“I do not want anyone with me but you, and I want to drop politics absolutely for four days and just be out in the open with you.” ~Theodore Roosevelt’s letter to John Muir, March 14, 1903.
Back in the days (1903) when a president could actually go off on a camping trip alone with a famous author and naturalist, President Teddy Roosevelt (Teedie) asked naturalist John Muir (Johnnie) to take him on a camping trip, and the rest was history. After Teedie’s and Johnnie’s journey through Yosemite, President Roosevelt became more than an outdoorsman; he “turned . . . into one of nature’s fiercest protectors. Roosevelt pushed Congress to pass laws saving the wilderness. He failed at first, but that didn’t stop him. He created national parks, wildlife sanctuaries, and national forests.”

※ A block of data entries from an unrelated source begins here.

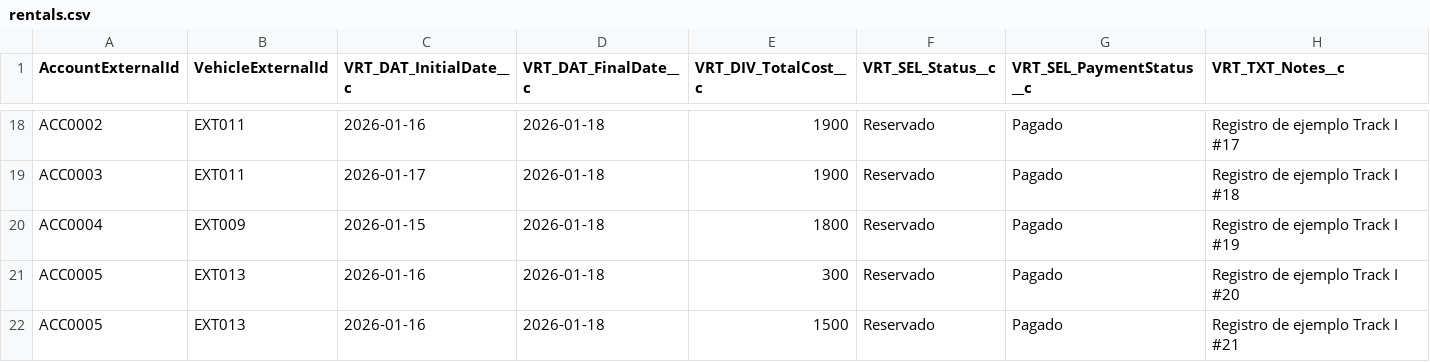
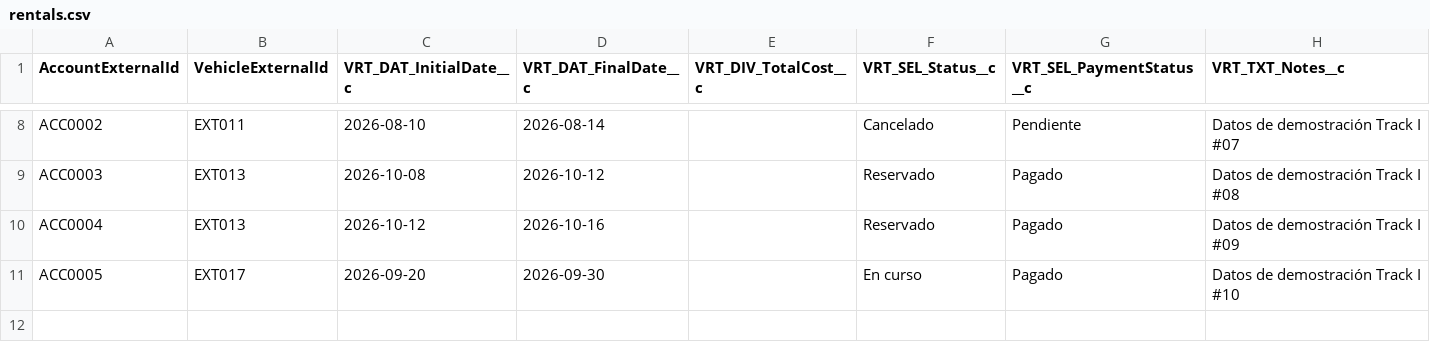
Before and after one commit to IgnacioCastilloFranco/TF42_TrackI, a CSV file: data/rentals.csv, drawn as a sheet; only a part is shown, gaps mark what is left out; removed rows and columns are numbered as before the commit, all else as after; the diff covers the shown part only; the diff names each change by its address in the sheet, - before the commit and + after, or states it on an @@ line.

```diff
--- a/data/rentals.csv
+++ b/data/rentals.csv
-C8 (VRT_DAT_InitialDate__c): 2026-01-16
+C8 (VRT_DAT_InitialDate__c): 2026-08-10
-D8 (VRT_DAT_FinalDate__c): 2026-01-18
+D8 (VRT_DAT_FinalDate__c): 2026-08-14
-E8:E9 (VRT_DIV_TotalCost__c): 1900
+E8:E9 (VRT_DIV_TotalCost__c): (empty)
-F8 (VRT_SEL_Status__c): Reservado
+F8 (VRT_SEL_Status__c): Cancelado
-G8 (VRT_SEL_PaymentStatus__c): Pagado
+G8 (VRT_SEL_PaymentStatus__c): Pendiente
-H8 (VRT_TXT_Notes__c): Registro de ejemplo Track I #17
+H8 (VRT_TXT_Notes__c): Datos de demostración Track I #07
-B9 (VehicleExternalId): EXT011
+B9 (VehicleExternalId): EXT013
-C9 (VRT_DAT_InitialDate__c): 2026-01-17
+C9 (VRT_DAT_InitialDate__c): 2026-10-08
-D9 (VRT_DAT_FinalDate__c): 2026-01-18
+D9 (VRT_DAT_FinalDate__c): 2026-10-12
-H9 (VRT_TXT_Notes__c): Registro de ejemplo Track I #18
+H9 (VRT_TXT_Notes__c): Datos de demostración Track I #08
-B10 (VehicleExternalId): EXT009
+B10 (VehicleExternalId): EXT013
-C10 (VRT_DAT_InitialDate__c): 2026-01-15
+C10 (VRT_DAT_InitialDate__c): 2026-10-12
-D10 (VRT_DAT_FinalDate__c): 2026-01-18
+D10 (VRT_DAT_FinalDate__c): 2026-10-16
-E10 (VRT_DIV_TotalCost__c): 1800
+E10 (VRT_DIV_TotalCost__c): (empty)
-H10 (VRT_TXT_Notes__c): Registro de ejemplo Track I #19
+H10 (VRT_TXT_Notes__c): Datos de demostración Track I #09
-B11 (VehicleExternalId): EXT013
+B11 (VehicleExternalId): EXT017
-C11 (VRT_DAT_InitialDate__c): 2026-01-16
+C11 (VRT_DAT_InitialDate__c): 2026-09-20
-D11 (VRT_DAT_FinalDate__c): 2026-01-18
+D11 (VRT_DAT_FinalDate__c): 2026-09-30
-E11 (VRT_DIV_TotalCost__c): 300
+E11 (VRT_DIV_TotalCost__c): (empty)
-F11 (VRT_SEL_Status__c): Reservado
+F11 (VRT_SEL_Status__c): En curso
-H11 (VRT_TXT_Notes__c): Registro de ejemplo Track I #20
+H11 (VRT_TXT_Notes__c): Datos de demostración Track I #10
-row 22: ACC0005 | EXT013 | 2026-01-16 | 2026-01-18 | 1500 | Reservado | Pagado | Registro de ejemplo Track I #21
```
Also changed, not shown: 10 removed rows and 31 edited cells elsewhere in this file, 3 other files.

“Teedie” Roosevelt is my favorite president, and this story of his encounter with Johnnie Muir and the wilderness of Yosemite is a colorful and fascinating introduction to Roosevelt’s ideas and his personality. (“Bully!” said Teedie, stretching. “What a glorious day!”) It also introduces children to the concept of nature conservation and even the political concept of changing the president’s mind and direction by a little well-placed lobbying for a good cause. (Maybe someone needs to take our current president on a camping trip?)
There’s a touch of generalized “spirituality” in the imagined dialog between Teedie and Johnnie: “Everywhere nature sang her melody. Can you hear it?” And, of course, Muir adheres to the tenets of “old earth” geology: “a massive river of slow-moving ice carved the rock beneath them millions of years before.” Teedie is said to depend on “John Muir’s spirit as his guide” as the president goes about his work in preserving American parks and wildlife. However, these are minor and personal quibbles, things I would have worded differently, that don’t spoil the overall beauty and message of the book at all.
If you or your child is a fan of TR or John Muir or just a nature lover or even a wannabe naturalist, this book serves up a great slice of American history. The imagined dialog is taken from Muir’s books and from newspaper accounts of the famous camping trip.